Target revealed stunning sales growth numbers ahead of its first quarter earnings release and warned that increased expenses would eat into profits.

The morning of April 23, Target said its quarter-to-date same store sales had increased more than 7%, a figure which reflected a slight decline in stores but more than 100% growth in digital channels. Across the company’s core merchandise categories, comparable sales increased more than 20% in essentials and food and beverage, more than 16% in hardlines, increased slightly in home, but declined more than 20% apparel and accessories. As a result, Target said it has gained market share in its core areas, while warning of the profit impact cause by COVID-19 related expense pressures.

“Our strategy was built to be durable and sustainable in any environment and its strength is driving our business in the face of marked shifts in shopping behaviors caused by COVID-19,” said Target chairman and CEO Brian Cornell. “Because of our strong business model, we are able to make considerable investments to support our team, put protections in place, and adjust to serve our guests who are being advised to shelter in place and avoid stores. As a result, we are seeing record-setting digital growth, strong demand for our same-day fulfillment services and broad market-share gains across each of our core categories.”

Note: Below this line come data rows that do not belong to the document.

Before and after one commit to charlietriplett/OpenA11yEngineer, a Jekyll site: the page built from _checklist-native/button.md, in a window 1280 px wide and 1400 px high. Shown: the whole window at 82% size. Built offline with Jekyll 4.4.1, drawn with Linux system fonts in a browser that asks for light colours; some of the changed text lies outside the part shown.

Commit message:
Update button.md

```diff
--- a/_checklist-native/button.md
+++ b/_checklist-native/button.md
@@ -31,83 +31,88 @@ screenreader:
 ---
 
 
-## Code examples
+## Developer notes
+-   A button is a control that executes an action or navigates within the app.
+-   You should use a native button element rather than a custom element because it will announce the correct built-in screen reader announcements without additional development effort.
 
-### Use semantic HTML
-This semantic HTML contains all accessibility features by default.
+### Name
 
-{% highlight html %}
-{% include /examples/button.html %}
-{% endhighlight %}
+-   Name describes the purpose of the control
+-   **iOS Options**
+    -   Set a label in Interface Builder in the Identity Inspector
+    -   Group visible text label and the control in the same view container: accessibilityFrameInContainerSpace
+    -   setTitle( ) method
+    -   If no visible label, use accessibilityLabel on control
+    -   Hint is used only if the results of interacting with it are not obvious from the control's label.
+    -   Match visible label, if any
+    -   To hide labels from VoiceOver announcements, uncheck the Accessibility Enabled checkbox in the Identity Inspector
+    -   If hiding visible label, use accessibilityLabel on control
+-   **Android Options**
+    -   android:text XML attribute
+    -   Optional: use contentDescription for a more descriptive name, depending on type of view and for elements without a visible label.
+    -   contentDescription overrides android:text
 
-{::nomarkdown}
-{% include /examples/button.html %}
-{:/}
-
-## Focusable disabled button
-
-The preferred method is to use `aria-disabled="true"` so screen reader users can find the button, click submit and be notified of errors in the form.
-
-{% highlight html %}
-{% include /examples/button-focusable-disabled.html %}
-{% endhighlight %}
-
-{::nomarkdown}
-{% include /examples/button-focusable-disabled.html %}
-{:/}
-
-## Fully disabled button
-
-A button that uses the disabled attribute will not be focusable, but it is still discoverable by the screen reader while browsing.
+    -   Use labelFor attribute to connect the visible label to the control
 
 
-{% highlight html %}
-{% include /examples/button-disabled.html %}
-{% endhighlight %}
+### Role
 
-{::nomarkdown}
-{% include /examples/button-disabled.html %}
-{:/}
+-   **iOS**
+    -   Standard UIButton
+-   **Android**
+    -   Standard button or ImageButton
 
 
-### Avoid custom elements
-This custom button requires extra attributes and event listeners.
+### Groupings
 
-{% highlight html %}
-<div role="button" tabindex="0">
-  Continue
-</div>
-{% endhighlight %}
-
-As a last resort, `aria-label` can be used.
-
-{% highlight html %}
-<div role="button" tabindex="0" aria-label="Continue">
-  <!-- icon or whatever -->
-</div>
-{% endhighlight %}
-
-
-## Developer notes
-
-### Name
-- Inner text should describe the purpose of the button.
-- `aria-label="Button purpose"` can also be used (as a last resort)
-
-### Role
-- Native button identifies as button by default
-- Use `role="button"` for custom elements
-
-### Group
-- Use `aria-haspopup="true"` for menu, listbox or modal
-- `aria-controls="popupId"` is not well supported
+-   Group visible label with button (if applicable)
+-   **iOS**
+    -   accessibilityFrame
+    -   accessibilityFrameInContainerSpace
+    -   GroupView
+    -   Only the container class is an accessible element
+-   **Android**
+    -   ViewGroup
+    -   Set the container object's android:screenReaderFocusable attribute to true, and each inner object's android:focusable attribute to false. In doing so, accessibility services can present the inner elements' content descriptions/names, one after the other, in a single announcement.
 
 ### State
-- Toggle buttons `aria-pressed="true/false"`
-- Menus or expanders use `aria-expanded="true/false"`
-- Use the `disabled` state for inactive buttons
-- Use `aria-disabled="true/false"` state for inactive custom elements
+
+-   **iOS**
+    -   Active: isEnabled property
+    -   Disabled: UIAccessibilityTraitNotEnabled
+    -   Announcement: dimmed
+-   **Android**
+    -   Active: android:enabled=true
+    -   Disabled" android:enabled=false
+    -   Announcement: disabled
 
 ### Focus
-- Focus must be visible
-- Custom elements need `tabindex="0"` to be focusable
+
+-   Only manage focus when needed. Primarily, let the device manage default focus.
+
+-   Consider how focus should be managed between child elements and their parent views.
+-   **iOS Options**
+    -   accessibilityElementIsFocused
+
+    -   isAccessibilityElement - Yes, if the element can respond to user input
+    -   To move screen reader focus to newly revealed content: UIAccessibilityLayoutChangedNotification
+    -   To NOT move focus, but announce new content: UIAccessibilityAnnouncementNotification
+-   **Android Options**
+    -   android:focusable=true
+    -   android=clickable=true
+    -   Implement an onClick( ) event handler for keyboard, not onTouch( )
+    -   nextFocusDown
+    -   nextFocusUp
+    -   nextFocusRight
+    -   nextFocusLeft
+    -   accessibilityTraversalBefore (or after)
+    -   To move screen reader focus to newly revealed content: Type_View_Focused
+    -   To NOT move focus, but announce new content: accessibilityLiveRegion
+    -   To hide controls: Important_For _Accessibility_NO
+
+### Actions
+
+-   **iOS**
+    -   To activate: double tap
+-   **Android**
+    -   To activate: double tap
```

While the crisis is putting near-term pressure on profits, that pressure is far outweighed by doing right by employees and customers, according to Cornell, who said the actions the company has taken will drive growth and greater customer affinity long-term.

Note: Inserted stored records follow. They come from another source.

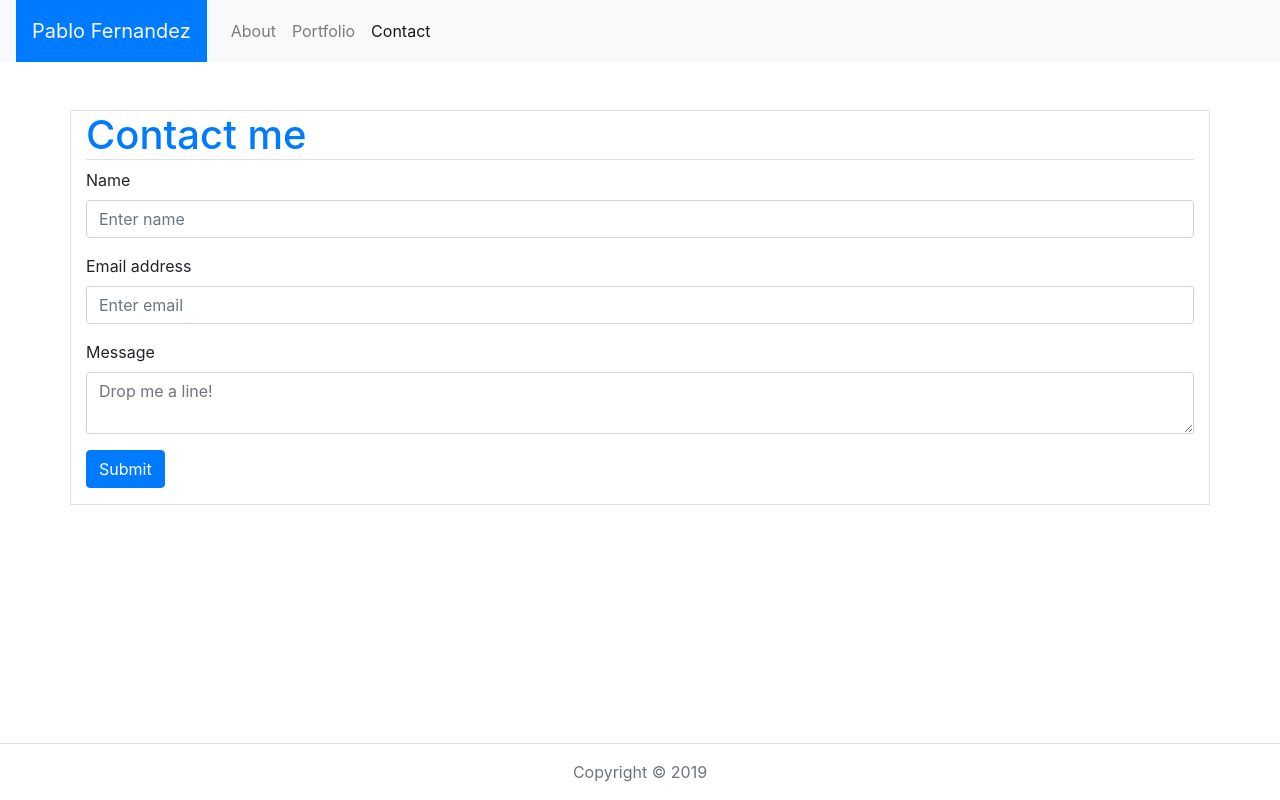
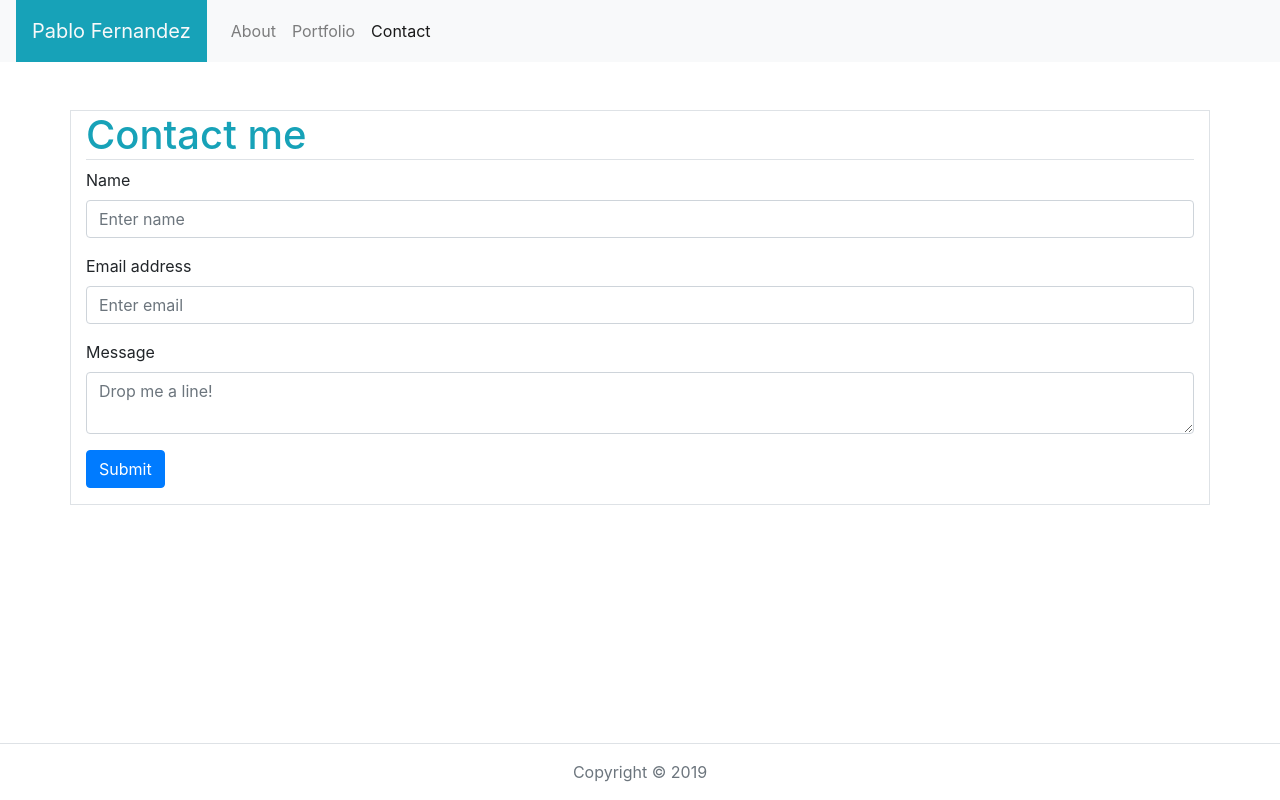
Before and after one commit to pfdzm/Bootstrap-Portfolio, a plain HTML site: page contact.html in a window 1280 px wide. Drawn offline with nearby package versions, Linux system fonts and the light colour scheme.

Commit message:
change color to more closely match style

```diff
--- a/contact.html
+++ b/contact.html
@@ -14,7 +14,7 @@
   </head>
   <body class="d-flex flex-column h-100">
     <nav class="navbar navbar-expand-lg navbar-light bg-light py-0">
-      <a class="navbar-brand bg-primary text-light p-3" href="#"
+      <a class="navbar-brand bg-info text-light p-3" href="#"
         >Pablo Fernandez</a
       >
       <button
@@ -49,7 +49,7 @@
       <div class="container my-5 border">
         <div class="row">
           <div class="col-lg-12">
-            <h1 class="text-primary border-bottom">Contact me</h1>
+            <h1 class="text-info border-bottom">Contact me</h1>
           </div>
         </div>
         <div class="row">
```
Also changed, not shown: index.html (+2 -2 lines), portfolio.html (+2 -2 lines).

In addition to providing an update on first quarter results, Target provide an unusual amount of detail on the cadence of sales during a highly dynamic period. For example, Target disclosed on March 25 that for the month of for the month of February comps increased 3.8%. Around the middle of March, there was an even stronger surge in traffic and sales, while category mix became heavily concentrated in the essentials and food and beverage categories. Later in the month, as customers across the country began to shelter in place, sales trends in stores softened significantly while digital sales accelerated dramatically. For the month in total, comparable sales increased in the low double digits, reflecting mid-single digit growth in stores and more than 100 percent in Target’s digital channels. Across the company’s merchandise assortment, March comparable sales increased approximately 40% in essentials and food and beverage, and by approximately 20% in hardlines. For the month, comparable sales declined in the low single digits in home and more than 30% in apparel and accessories.

In early April, sales trends were similar to late March, but improved meaningfully beginning April 15. Month-to-date in April, comparable sales have increased more than 5% as comparable sales declined in the mid-teens while digital comparable sales increased by more than 275%.

Target, like many retailers has withdrawn its sales and earning guidance due to COVID-19 uncertainty, however the company has warned its first quarter operating margin rate will be reduced by more than five percentage points.